We’re finally close to making an eco-friendly battery that lasts for days

26 Mar 2018

Image: Bloomicon/Shutterstock

We could soon be done with unsustainable lithium-ion batteries, in favour of longer-lasting ones for any battery-powered device.

The world has become reliant on lithium-ion batteries because of their use in all our gadgets, from mobile phones to tablets, and also the electric vehicles that aim to replace polluting, fossil fuel-powered cars.

The only problem is that these batteries are not sustainable, being sourced – many times unethically – from vast mines, and becoming harmful when dumped.

But now, a research team from the University of Texas at Dallas has revealed a new design that promises not only to be more environmentally friendly, but to last considerably longer than existing ones.

The team detailed its findings in the journal Nature Nanotechnology, revealing its high-powered, environmentally safe lithium-sulphur substitute.

Lithium-sulphur batteries are less expensive to make, weigh less and store almost twice the energy of lithium-ion batteries, and are better for the environment.

Dr Kyeongjae Cho of the research team said that, on average, they have a capacity up to five times higher than lithium-ion equivalents.

However, the major downside is that sulphur is a poor electrical conductor, thereby becoming unstable over just a few charge-and-recharge cycles, as well as the fact that electrodes break down during the charging process.

To get around the problem, scientists have tried to improve them by putting lithium metal on one electrode and sulphur on the other, but this has shown no success so far as the metal is often unstable while the sulphur is too insulating.

‘This was what everyone was looking for’

That was until the Dallas team discovered that molybdenum – a metallic element often used to strengthen and harden steel – creates a material that adjusts the thickness of the coating when combined with two atoms of sulphur.

Thinner than the silk of a spider web, the material improved stability and compensated for poor conductivity of sulphur, thus allowing for greater power density and making lithium-sulphur batteries more commercially viable.

“This was what everyone was looking for, for a long time,” Cho said. “That’s the breakthrough. We are trying to suppress side reactions.
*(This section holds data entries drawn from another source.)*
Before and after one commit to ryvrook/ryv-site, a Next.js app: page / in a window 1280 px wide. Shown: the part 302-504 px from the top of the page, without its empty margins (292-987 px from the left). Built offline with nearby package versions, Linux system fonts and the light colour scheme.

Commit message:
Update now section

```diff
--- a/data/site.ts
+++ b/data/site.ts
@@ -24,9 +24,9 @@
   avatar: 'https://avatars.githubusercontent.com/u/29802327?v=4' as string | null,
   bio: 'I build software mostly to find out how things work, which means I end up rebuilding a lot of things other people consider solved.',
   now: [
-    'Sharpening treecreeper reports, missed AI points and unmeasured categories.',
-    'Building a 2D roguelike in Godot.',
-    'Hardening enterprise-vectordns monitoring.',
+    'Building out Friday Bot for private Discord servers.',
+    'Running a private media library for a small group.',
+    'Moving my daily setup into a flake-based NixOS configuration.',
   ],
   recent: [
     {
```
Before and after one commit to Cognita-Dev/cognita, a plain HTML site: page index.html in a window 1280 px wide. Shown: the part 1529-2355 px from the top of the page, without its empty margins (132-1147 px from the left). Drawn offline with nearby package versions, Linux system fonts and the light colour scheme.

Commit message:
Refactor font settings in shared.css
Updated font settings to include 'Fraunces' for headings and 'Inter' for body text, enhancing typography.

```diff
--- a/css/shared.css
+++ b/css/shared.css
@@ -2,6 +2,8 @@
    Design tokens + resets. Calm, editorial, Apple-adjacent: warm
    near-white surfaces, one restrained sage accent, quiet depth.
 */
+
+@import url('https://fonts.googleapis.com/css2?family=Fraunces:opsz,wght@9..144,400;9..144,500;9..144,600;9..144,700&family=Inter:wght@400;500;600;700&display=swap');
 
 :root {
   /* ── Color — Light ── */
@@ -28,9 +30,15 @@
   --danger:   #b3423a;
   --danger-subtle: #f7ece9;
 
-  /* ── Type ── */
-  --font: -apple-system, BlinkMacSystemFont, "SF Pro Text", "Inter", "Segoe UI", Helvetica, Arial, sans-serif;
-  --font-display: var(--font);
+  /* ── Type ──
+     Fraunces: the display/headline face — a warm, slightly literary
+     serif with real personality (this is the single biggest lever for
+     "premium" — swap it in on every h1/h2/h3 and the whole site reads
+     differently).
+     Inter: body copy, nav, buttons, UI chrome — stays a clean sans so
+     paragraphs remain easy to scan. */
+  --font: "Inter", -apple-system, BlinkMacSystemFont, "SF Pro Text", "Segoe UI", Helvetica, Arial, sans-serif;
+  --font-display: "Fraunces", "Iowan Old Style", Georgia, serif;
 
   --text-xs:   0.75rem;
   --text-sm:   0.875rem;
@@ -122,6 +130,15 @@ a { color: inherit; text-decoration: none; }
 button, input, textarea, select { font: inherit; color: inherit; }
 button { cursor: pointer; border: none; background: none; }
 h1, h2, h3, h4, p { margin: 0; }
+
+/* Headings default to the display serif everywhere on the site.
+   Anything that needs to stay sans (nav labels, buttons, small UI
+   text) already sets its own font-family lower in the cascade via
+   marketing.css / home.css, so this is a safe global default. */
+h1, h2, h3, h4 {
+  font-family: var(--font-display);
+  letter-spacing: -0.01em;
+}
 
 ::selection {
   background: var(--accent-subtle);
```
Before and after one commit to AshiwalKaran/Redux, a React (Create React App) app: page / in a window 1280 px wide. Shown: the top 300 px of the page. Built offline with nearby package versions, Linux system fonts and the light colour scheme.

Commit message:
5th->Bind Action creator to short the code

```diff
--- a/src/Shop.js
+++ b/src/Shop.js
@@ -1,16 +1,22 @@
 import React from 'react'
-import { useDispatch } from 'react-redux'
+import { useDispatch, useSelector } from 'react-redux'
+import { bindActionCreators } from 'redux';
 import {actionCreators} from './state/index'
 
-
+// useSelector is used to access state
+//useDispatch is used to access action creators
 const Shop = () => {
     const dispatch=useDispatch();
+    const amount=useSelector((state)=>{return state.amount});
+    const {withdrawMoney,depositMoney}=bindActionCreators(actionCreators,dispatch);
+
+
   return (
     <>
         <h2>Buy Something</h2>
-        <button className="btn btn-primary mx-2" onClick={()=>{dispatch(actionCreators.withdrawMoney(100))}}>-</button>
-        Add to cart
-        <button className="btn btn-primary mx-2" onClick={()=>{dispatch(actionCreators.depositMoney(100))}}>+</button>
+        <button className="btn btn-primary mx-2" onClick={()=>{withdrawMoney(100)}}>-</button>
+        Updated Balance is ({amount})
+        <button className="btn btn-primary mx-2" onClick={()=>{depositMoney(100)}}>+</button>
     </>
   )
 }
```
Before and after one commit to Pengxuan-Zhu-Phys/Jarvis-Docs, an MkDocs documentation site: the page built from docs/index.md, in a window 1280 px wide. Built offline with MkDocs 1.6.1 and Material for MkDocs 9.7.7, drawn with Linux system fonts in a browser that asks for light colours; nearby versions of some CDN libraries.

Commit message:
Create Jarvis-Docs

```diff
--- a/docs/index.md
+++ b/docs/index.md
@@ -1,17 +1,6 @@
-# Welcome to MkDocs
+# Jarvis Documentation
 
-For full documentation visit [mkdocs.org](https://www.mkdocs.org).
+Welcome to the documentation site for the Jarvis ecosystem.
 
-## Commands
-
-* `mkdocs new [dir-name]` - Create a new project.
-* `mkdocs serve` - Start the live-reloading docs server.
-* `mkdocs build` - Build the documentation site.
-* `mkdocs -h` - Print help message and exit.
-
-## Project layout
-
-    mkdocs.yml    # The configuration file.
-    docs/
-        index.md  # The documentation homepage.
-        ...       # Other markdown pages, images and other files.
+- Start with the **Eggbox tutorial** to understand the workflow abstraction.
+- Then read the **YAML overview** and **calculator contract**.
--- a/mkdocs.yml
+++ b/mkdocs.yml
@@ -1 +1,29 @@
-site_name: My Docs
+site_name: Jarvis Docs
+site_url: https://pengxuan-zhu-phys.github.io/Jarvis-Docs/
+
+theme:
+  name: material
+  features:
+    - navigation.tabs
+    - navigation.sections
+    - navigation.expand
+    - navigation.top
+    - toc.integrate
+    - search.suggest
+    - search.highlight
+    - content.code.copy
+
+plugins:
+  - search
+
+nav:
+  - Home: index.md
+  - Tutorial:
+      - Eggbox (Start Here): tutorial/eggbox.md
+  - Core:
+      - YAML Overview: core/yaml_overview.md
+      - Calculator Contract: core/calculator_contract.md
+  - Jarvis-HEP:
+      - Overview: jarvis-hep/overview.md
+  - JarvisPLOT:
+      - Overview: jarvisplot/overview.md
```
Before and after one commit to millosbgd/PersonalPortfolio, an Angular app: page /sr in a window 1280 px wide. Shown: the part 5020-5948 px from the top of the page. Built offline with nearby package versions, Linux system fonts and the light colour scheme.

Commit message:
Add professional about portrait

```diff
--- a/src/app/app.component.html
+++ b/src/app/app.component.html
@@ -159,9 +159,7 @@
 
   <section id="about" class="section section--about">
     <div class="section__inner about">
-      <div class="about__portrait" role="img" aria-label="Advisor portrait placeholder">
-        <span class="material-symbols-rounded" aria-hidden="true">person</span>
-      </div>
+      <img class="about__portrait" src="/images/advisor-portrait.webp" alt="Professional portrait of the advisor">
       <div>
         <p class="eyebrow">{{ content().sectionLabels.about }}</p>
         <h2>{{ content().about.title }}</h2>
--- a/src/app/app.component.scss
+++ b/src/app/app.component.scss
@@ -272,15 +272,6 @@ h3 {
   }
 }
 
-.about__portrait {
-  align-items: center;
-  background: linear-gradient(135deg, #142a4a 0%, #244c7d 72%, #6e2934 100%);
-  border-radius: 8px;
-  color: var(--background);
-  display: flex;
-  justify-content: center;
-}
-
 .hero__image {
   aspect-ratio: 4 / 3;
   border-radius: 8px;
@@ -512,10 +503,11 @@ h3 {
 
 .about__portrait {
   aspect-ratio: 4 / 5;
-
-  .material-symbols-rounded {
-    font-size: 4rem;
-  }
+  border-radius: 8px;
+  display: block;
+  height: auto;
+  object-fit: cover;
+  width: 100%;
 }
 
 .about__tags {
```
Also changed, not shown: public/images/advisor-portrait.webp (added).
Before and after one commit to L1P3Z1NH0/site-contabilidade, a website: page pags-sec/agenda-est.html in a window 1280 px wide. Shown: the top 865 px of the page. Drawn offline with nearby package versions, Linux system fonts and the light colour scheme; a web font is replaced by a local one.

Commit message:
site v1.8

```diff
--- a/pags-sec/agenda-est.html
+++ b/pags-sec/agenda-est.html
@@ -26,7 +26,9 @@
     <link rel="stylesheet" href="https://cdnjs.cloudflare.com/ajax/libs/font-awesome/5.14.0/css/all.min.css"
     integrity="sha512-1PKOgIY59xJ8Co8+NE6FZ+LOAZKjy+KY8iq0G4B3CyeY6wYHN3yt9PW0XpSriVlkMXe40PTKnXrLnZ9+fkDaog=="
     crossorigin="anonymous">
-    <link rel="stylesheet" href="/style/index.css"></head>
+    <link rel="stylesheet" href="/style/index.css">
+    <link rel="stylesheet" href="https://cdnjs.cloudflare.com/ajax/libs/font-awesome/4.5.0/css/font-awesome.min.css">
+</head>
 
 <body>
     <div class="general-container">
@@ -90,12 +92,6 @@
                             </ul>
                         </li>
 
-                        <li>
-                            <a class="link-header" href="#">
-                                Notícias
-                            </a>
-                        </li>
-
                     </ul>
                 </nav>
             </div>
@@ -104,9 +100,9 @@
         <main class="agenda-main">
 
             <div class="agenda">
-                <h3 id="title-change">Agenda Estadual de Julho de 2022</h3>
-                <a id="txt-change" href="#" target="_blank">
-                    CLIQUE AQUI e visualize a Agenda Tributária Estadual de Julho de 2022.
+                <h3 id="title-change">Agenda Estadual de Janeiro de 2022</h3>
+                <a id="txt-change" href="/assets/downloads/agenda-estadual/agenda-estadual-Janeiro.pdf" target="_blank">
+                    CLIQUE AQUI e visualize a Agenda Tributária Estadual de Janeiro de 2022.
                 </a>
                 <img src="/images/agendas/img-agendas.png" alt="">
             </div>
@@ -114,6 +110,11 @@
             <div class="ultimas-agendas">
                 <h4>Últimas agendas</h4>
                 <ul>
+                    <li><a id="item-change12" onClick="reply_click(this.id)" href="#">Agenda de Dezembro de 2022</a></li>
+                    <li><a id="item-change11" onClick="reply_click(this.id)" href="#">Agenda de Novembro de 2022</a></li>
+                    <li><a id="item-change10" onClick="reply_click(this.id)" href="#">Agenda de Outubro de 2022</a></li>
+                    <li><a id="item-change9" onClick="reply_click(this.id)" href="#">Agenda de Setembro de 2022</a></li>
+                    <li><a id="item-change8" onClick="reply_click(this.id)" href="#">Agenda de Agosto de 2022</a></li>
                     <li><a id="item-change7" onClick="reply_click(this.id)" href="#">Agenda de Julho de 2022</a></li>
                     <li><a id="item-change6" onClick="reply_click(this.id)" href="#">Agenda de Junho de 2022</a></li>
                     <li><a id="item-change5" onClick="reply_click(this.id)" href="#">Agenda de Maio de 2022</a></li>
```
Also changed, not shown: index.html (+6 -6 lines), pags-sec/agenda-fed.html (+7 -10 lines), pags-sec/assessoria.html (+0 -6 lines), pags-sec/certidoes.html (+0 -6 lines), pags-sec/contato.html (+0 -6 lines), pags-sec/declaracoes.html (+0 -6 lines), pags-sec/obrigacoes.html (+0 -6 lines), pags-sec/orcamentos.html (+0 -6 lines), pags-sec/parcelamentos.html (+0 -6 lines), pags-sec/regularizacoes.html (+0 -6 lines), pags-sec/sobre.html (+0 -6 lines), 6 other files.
It’s a protection technology.

“We are taking this to the next step and will fully stabilise the material and bring it to actual, practical, commercial technology.”

Colm Gorey was a senior journalist with Silicon Republic